*** Opening of Excerpted records ***

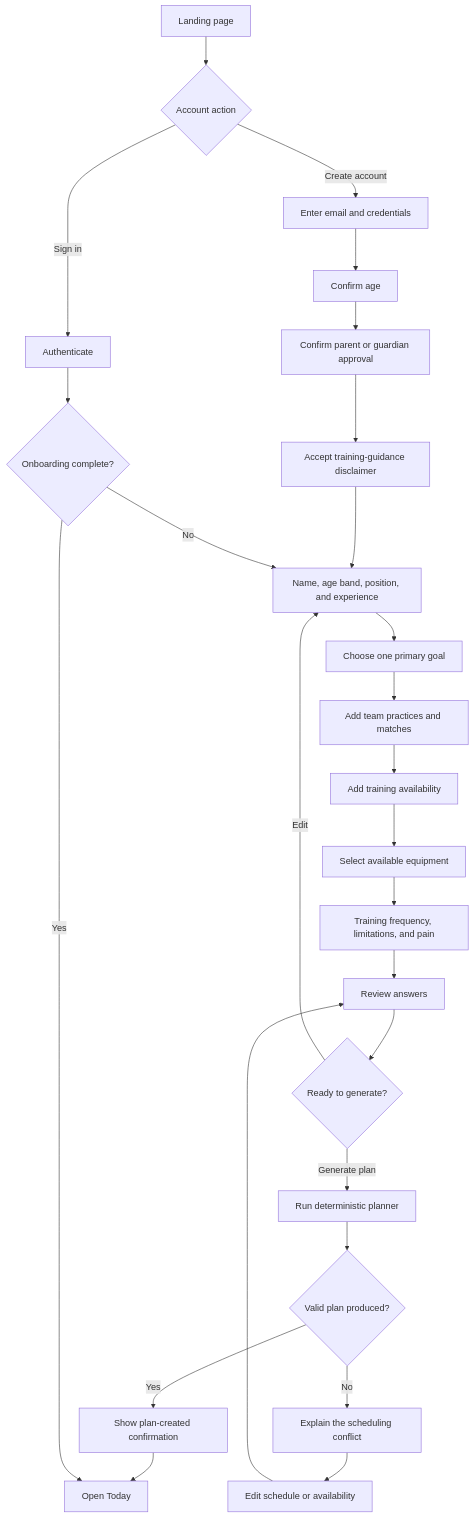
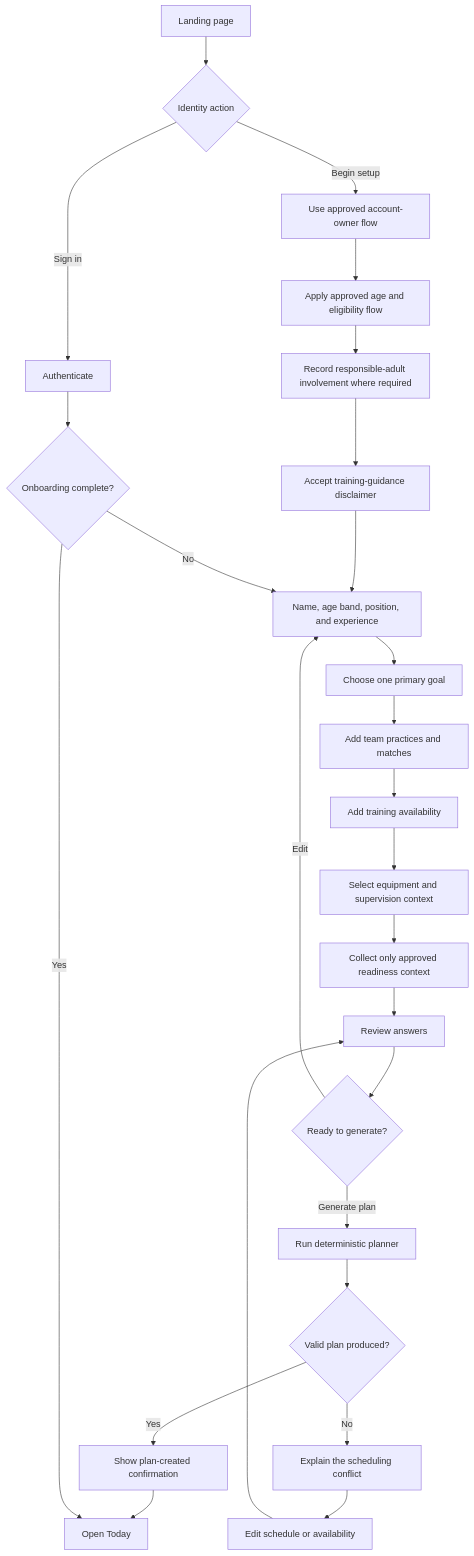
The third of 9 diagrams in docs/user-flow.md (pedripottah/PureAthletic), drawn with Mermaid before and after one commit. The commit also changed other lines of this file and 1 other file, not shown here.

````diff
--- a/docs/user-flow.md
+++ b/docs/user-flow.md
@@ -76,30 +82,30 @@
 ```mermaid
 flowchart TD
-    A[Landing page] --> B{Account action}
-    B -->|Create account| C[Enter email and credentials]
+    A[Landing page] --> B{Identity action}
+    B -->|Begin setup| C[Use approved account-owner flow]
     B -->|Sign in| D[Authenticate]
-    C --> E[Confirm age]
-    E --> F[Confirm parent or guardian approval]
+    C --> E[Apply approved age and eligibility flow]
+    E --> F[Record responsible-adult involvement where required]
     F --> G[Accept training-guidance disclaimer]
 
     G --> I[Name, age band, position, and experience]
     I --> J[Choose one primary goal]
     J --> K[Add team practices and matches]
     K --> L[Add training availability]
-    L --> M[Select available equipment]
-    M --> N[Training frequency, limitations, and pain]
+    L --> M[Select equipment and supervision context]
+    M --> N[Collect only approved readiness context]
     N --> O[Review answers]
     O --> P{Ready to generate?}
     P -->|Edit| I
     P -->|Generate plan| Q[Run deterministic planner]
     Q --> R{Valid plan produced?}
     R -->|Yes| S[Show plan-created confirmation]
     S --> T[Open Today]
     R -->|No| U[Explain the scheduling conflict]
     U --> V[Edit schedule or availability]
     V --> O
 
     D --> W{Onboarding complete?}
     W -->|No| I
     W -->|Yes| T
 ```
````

*** Close of Excerpted records ***

◆ Activity
Read the entries above, then pull out the lines that include "context".

◆ Reply
+    L --> M[Select equipment and supervision context]
+    M --> N[Collect only approved readiness context]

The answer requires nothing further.